Malcolm Penn is around. I was with him this morning at a meeting of Silicon Southwest in Bristol. He is now predicting 2011 will be a 1 percent growth year and that 2012 COULD be a bounce year showing 20 percent growth.
As we approach the end of 2011, little has been heard from our gypsy friend Malcolm Penn who ran away from his fortune telling home to join the test company circus. No word yet if he's past the test there or not, all we know is that he has fallen very silent about his 2011 growth prediction of 6% being off by over 300%! Perhaps he should take his crystal ball to work one day and have it "tested".
Hey! think of analysts as your local weatherman who can couch computer modeling observations with such soft adjectives as mild, sunny, humid, slushy and so forth. You don't get anxious about bad forecasts unless your life depended on it, right? So with analysts...a little down, a little up; it's all based more on human emotions and less on reasoning. I predict that somewhere there is a silver lining in an analyst's cloud.
You've got it.
Engineers and market researchers work to different rules. Mainly because engineers stick to predictable linear systems and market researchers prognosticate over chaotic, and difficult to measure data.
But if there was ever a market researcher with the accuracy of an engineer he or she would not be in business for long. They would clean up on the world's stock exchanges and future's markets and retire.
Drones are, in essence, flying autonomous vehicles. Pros and cons surrounding drones today might well foreshadow the debate over the development of self-driving cars. In the context of a strongly regulated aviation industry, "self-flying" drones pose a fresh challenge. How safe is it to fly drones in different environments?
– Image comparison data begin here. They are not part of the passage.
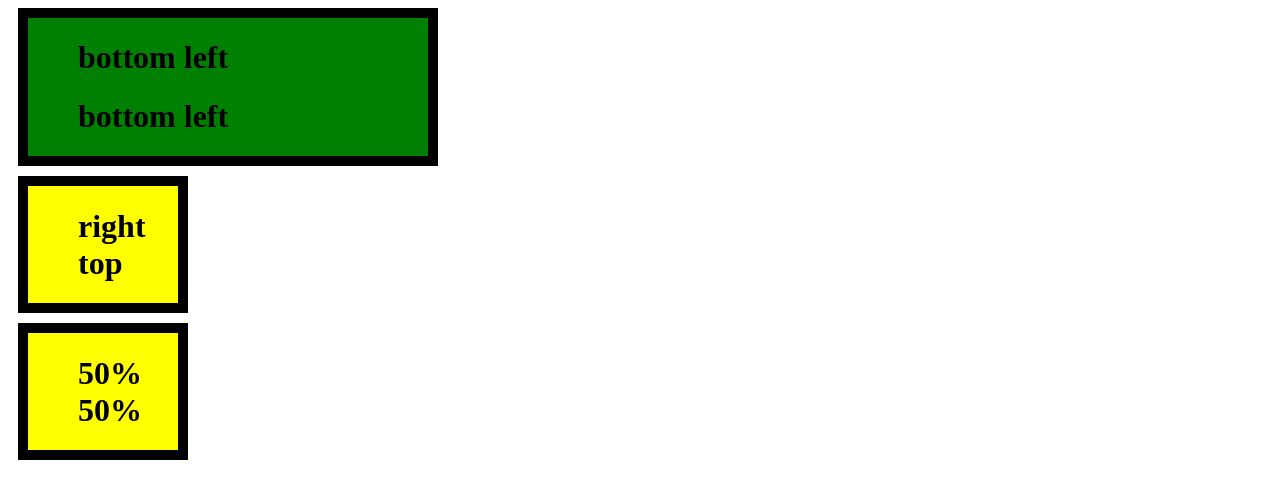
Repository: antonio63j/misNotas
Page: software/CSS/Demos/aptana_proyect/src/static-normal.html
These files come from the project's save history. The page is drawn as it stood at one moment and after the next save; the edit follows.
The browser window is 1280 px wide. The pictures show the whole page.

Above is the page before, as saved 2017-04-23 15:45:24.

After the next save:
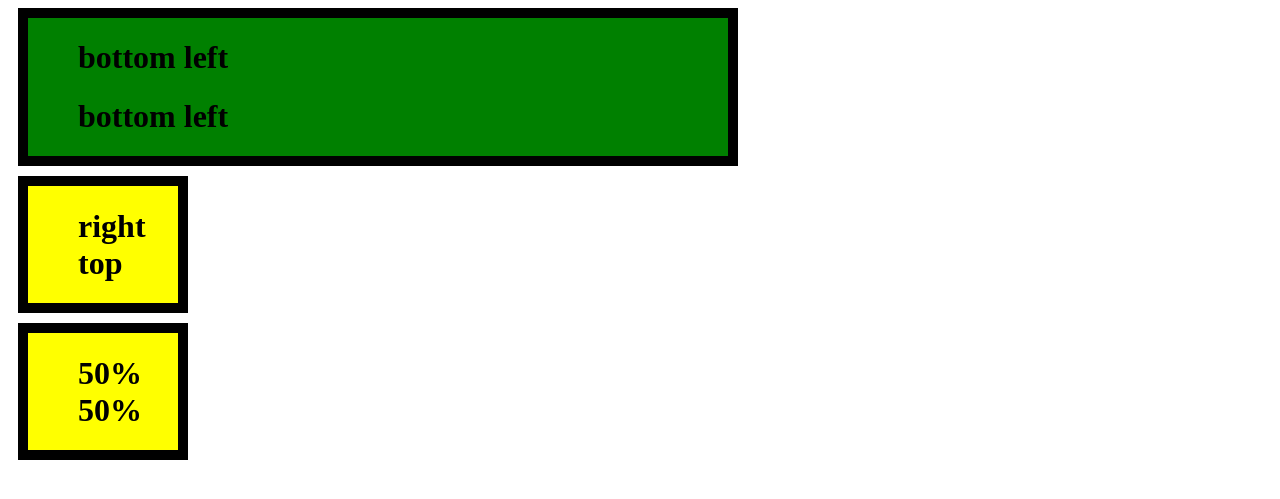
Saved 29 s later.
--- a/software/CSS/Demos/aptana_proyect/src/static-normal.html
+++ b/software/CSS/Demos/aptana_proyect/src/static-normal.html
@@ -22,7 +22,7 @@
   position:static;
   bottom:1px;
   left:20px;
-  width: 300px;
+  width: 600px;
   padding-left:  50px;
   padding-right: 50px;
   margin-left:   10px;
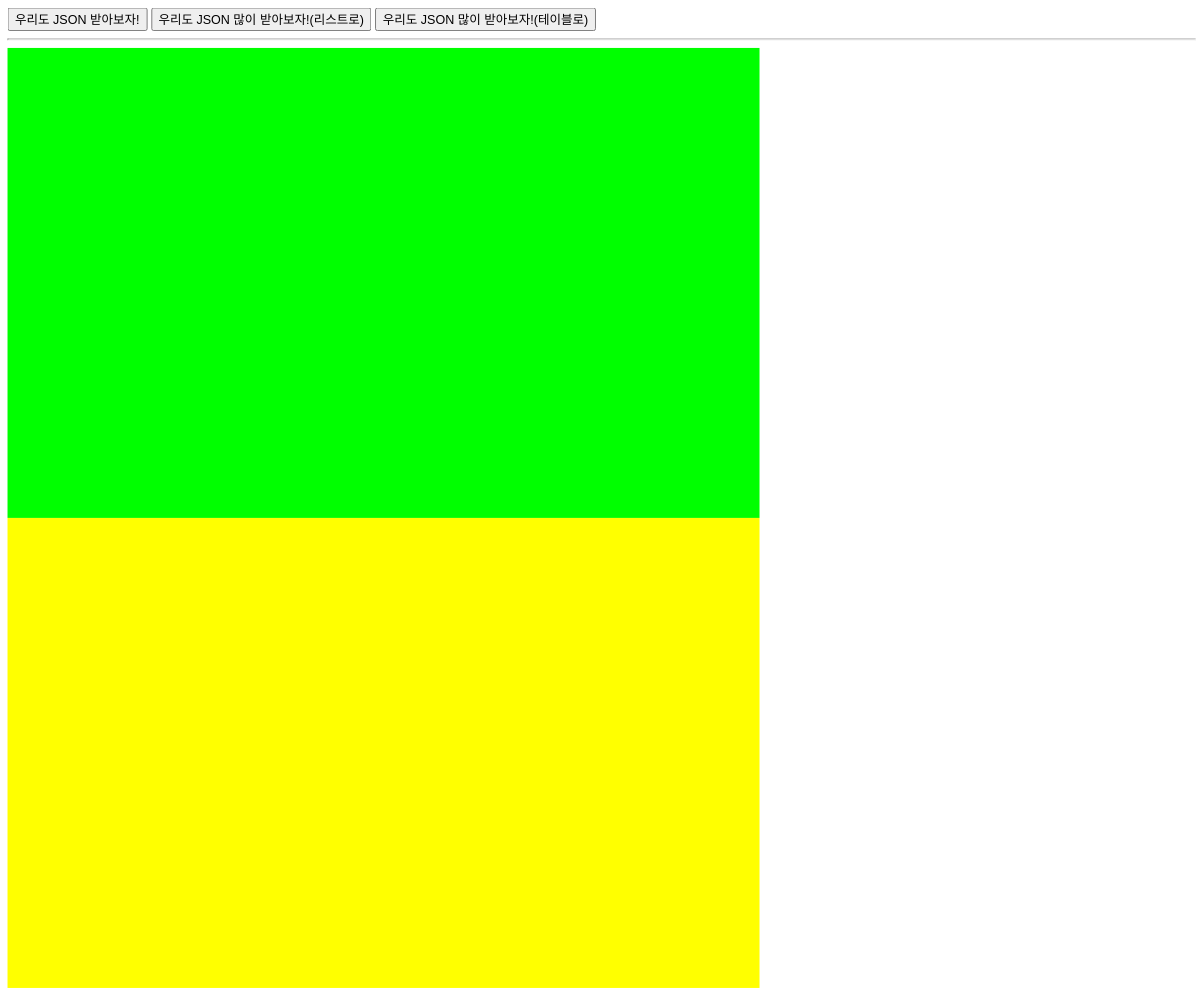
Repository: JayMon0327/Multicampus
Page: http://localhost/spring03/rest3.jsp
An editor plug-in stored every save of this project. The page is shown before and after the next save, followed by the edit.
The browser window is 1280 px wide. The pictures show the whole page, at 94% of full size.
The page is served by Tomcat 9. Nobody is signed in. The application's start-up code is not run. Other server files are loaded and not shown.

Above is the page before, as saved 2022-12-09 01:39:58.

### spring03/src/main/webapp/rest3.jsp
<%@ page language="java" contentType="text/html; charset=UTF-8"
    pageEncoding="UTF-8"%>
<!DOCTYPE html>
<html>
<head>
<meta charset="UTF-8">
<title>Insert title here</title>
<script src="https://code.jquery.com/jquery-3.6.0.js"></script>
<script type="text/javascript">
	$(function() {
		$('#b1').click(function() {
			$.ajax({
				url : "jsonResponse1",
				dataType : "json",
				success : function(json) {
					alert(json)
					$('#d1').append(json.id + "<br>" +
								json.name + " " +
								json.url + " " +
								json.img)
				} //success
			})//ajax
		}) //b1
		$('#b2').click(function() {
			$.ajax({
				url : "jsonResponse2",
				dataType : "json",
				success : function(array) {
					//alert(array)
					//alert(array[0].id)
					for(i = 0; i < array.length; i++){
						console.log(array[i].id + " "+ array[i].img)
						$('#d1').append(
								"아이디: " + array[i].id +
								" 북마크이름: " + array[i].name +
								" url: <a href=" + array[i].url + ">GO URL</a>" +
								" img: <img src=" + array[i].img + "><br>"
						)//d1
					}//for
				} //success
			})//ajax
		}) //b2
		$('#b3').click(function() {
			$.ajax({
				url : "jsonResponse2",
				dataType : "json",
				success : function(array) {
					//alert(array)
					//alert(array[0].id)
					$('#d2').append("<table border=1><tr><td>아이디</td><td>북마크이름</td><td>url</td><td>img</td></tr>")
					for(i = 0; i < array.length; i++){
						console.log(array[i].id + " "+ array[i].img)
						$('#d2').append(
								"<tr>" +
								"<td>" + array[i].id +
								"</td><td>" + array[i].name +
								"</td><td><a href=" + array[i].url + ">GO URL</a>" +
								"</td><td>img: <img src=" + array[i].img + " width=100 height=100>" +
								"</td></tr>"
						)//d2
					}//for
					$("#d2").append("</table>")
				} //success
			})//ajax
		}) //b3
	}) //$
</script>
</head>
<body>
<button id="b1">우리도 JSON 받아보자!</button>
<button id="b2">우리도 JSON 많이 받아보자!(리스트로)</button>
<button id="b3">우리도 JSON 많이 받아보자!(테이블로)</button>
<hr>
<div id="d2" style="background: lime; width: 800px; height: 500px;"></div>
<div id="d1" style="background: yellow; width: 800px; height: 500px;"></div>
</body>
</html>

After the next save:
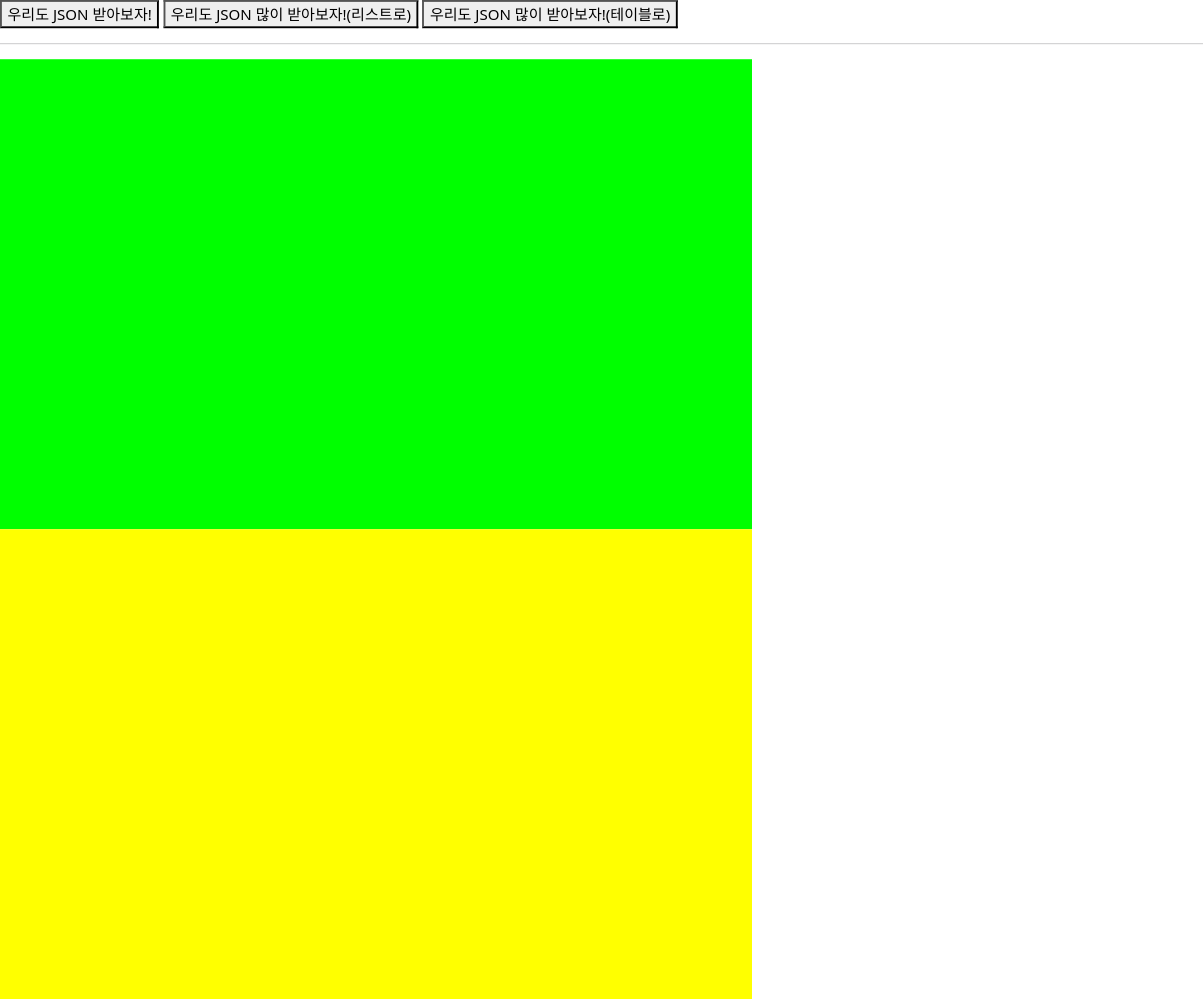
Saved 92 s later.
--- a/spring03/src/main/webapp/rest3.jsp
+++ b/spring03/src/main/webapp/rest3.jsp
@@ -6,6 +6,13 @@
 <meta charset="UTF-8">
 <title>Insert title here</title>
 <script src="https://code.jquery.com/jquery-3.6.0.js"></script>
+<link
+	href="https://cdn.jsdelivr.net/npm/bootstrap@5.2.3/dist/css/bootstrap.min.css"
+	rel="stylesheet">
+
+<script
+	src="https://cdn.jsdelivr.net/npm/bootstrap@5.2.3/dist/js/bootstrap.bundle.min.js"></script>
+
 <script type="text/javascript">
 	$(function() {
 		$('#b1').click(function() {
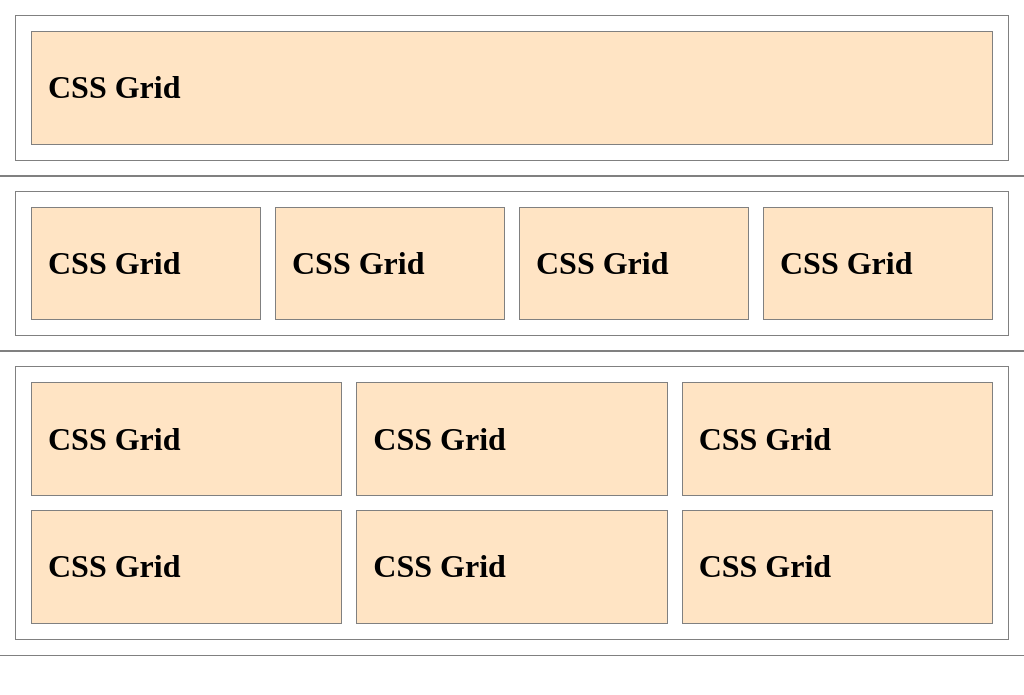
Repository: jjennbui/MDIA2003G-Assignment03B
Page: index.html
An editor plug-in stored every save of this project. The page is shown before and after a run of saves, followed by the edit.
The browser window is 1024 px wide. The pictures show the whole page.

Above is the page before, as saved 2023-01-24 19:44:00.

### index.html
<!doctype html>
<html class="no-js" lang="">

<head>
  <meta charset="utf-8">
  <title></title>
  <meta name="description" content="">
  <meta name="viewport" content="width=device-width, initial-scale=1">

  <meta property="og:title" content="">
  <meta property="og:type" content="">
  <meta property="og:url" content="">
  <meta property="og:image" content="">

  <link rel="manifest" href="site.webmanifest">
  <link rel="apple-touch-icon" href="icon.png">
  <!-- Place favicon.ico in the root directory -->

  <link rel="stylesheet" href="css/normalize.css">
  <link rel="stylesheet" href="css/main.css">

  <meta name="theme-color" content="#fafafa">
</head>

<body>

  <div class="SECTION-ONE">
    <div class="row">
      <div class="col">
        <h1>CSS Grid</h1>
      </div>
    </div>
  </div>

  <div class="SECTION-TWO">
    <div class="row m-row-2">
      <div class="col">
        <h1>CSS Grid</h1>
      </div>
      <div class="col">
        <h1>CSS Grid</h1>
      </div>
      <div class="col">
        <h1>CSS Grid</h1>
      </div>
      <div class="col">
        <h1>CSS Grid</h1>
      </div>
    </div>
  </div>

<div class="SECTION-THREE">
  <div class="row m-row-3">
    <div class="col m-row-span">
      <h1>CSS Grid</h1>
    </div>
    <div class="col">
      <h1>CSS Grid</h1>
    </div>
    <div class="col">
      <h1>CSS Grid</h1>
    </div>
    <div class="col">
      <h1>CSS Grid</h1>
    </div>
    <div class="col">
      <h1>CSS Grid</h1>
    </div>
    <div class="col">
      <h1>CSS Grid</h1>
    </div>
  </div>
</div>

</body>

</html>

### css/main.css














*,
*:before,
*:after {
  box-sizing: border-box;
}

img{
  width: 100%;
}




div,
main,
section,
footer,
main,
header {
  outline: 1px solid grey;
  min-height: 1rem;
  padding: 1rem;

}

.row{
  display: grid;
  row-gap: 1rem;

}

.col{
  position: relative;
  background-color: bisque;
}

.row{
  max-width: 200rem;
  column-gap: 1rem;
  row-gap: 1rem;
}

/* Small only */
@media screen and (max-width: 39.9375em) {}

/* Medium and up */
@media screen and (min-width: 40em) {

  .m-row-2{
    grid-template-columns: 1fr 1fr;
  }

  .m-row-3{
    grid-template-columns: repeat(3, 1fr);
  }

}


/* Medium only */
@media screen and (min-width: 40em) and (max-width: 63.9375em) {}

/* Large and up */
@media screen and (min-width: 64em) {
  .m-row-2{
    grid-template-columns: repeat(4, 1fr);
  }

  .m-row-3 col{
    grid-template-columns: repeat(6, 1fr) ;
  }


}

/* Large only */
@media screen and (min-width: 64em) and (max-width: 74.9375em) {
.m-row-3{
  gr
}
}

Loaded but not shown: css/normalize.css (library)

After the next 3 saves:
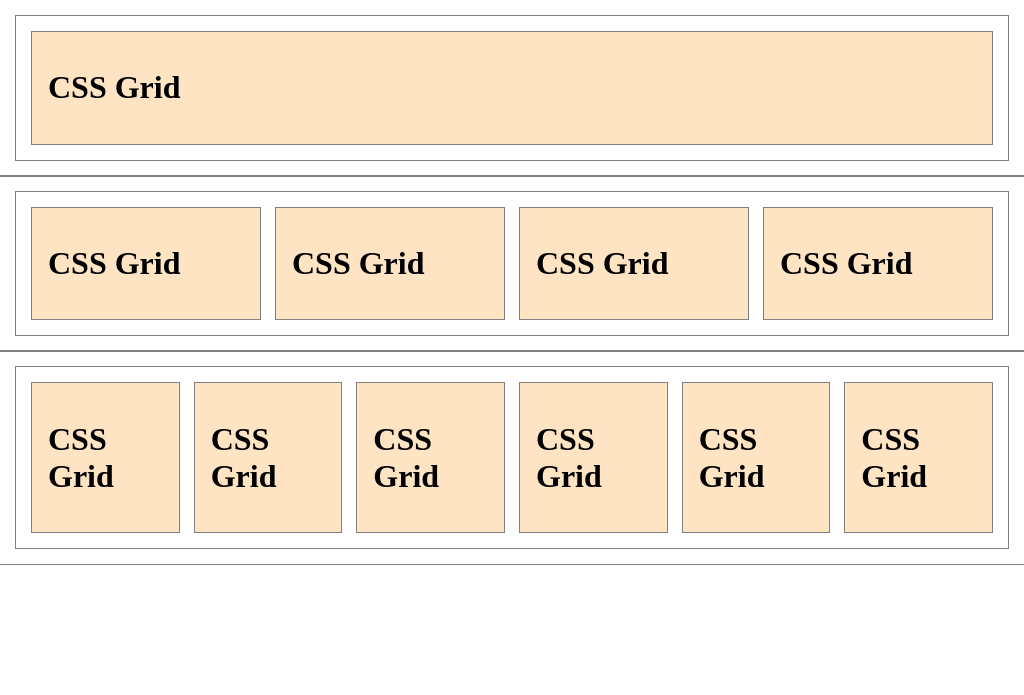
The 3 saves are shown as one change because they came seconds apart.
The last was saved 12 s later.
--- a/css/main.css
+++ b/css/main.css
@@ -90,6 +90,6 @@ header {
 /* Large only */
 @media screen and (min-width: 64em) and (max-width: 74.9375em) {
 .m-row-3{
-  gr
+  grid-template-columns: repeat(6, 1fr);
 }
 }
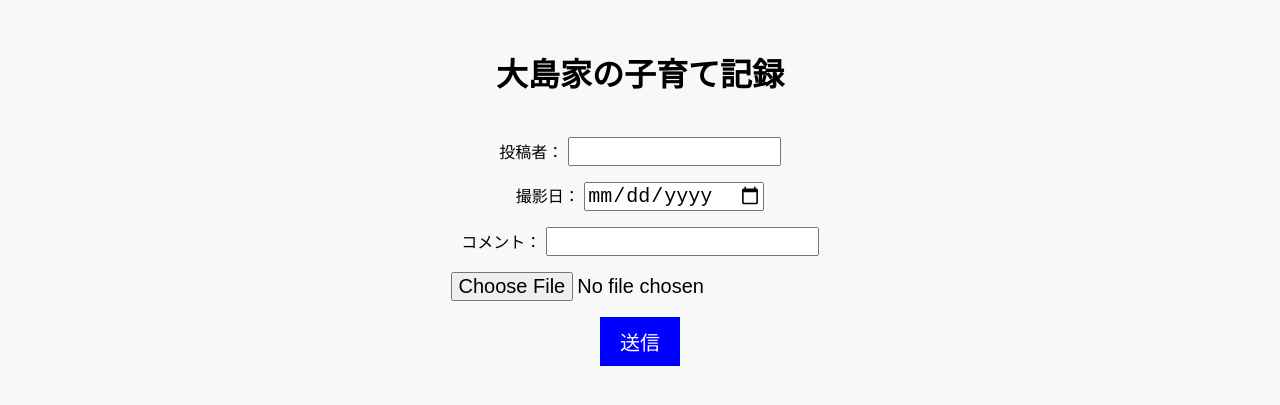
Repository: daidai0602/gs_kadai_questionnaire
Page: http://localhost/post.php
These files come from the project's save history. The page is drawn as it stood at one moment and after the next save; the edit follows.
The browser window is 1280 px wide. The pictures show the whole page.
The page is run by PHP 8.4 with error messages shown; the project is at /var/www/html/.

Above is the page before, as saved 2023-11-15 22:46:10.

After the next save:
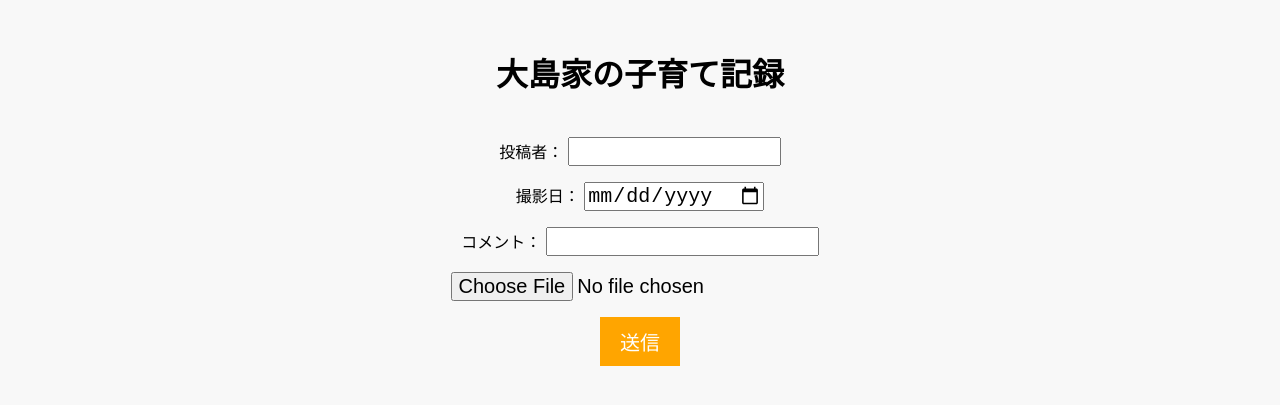
Saved 13 s later.
--- a/post.php
+++ b/post.php
@@ -18,7 +18,7 @@
       font-size: 20px;
     }
     input[type=submit]{
-      background-color: blue;
+      background-color: orange;
       color: white;
       padding: 10px 20px;
       border: none;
Should drones be required for visual line of sight – as are piloted airplanes? Join EE Times' Junko Yoshida as she moderates a panel of drone experts.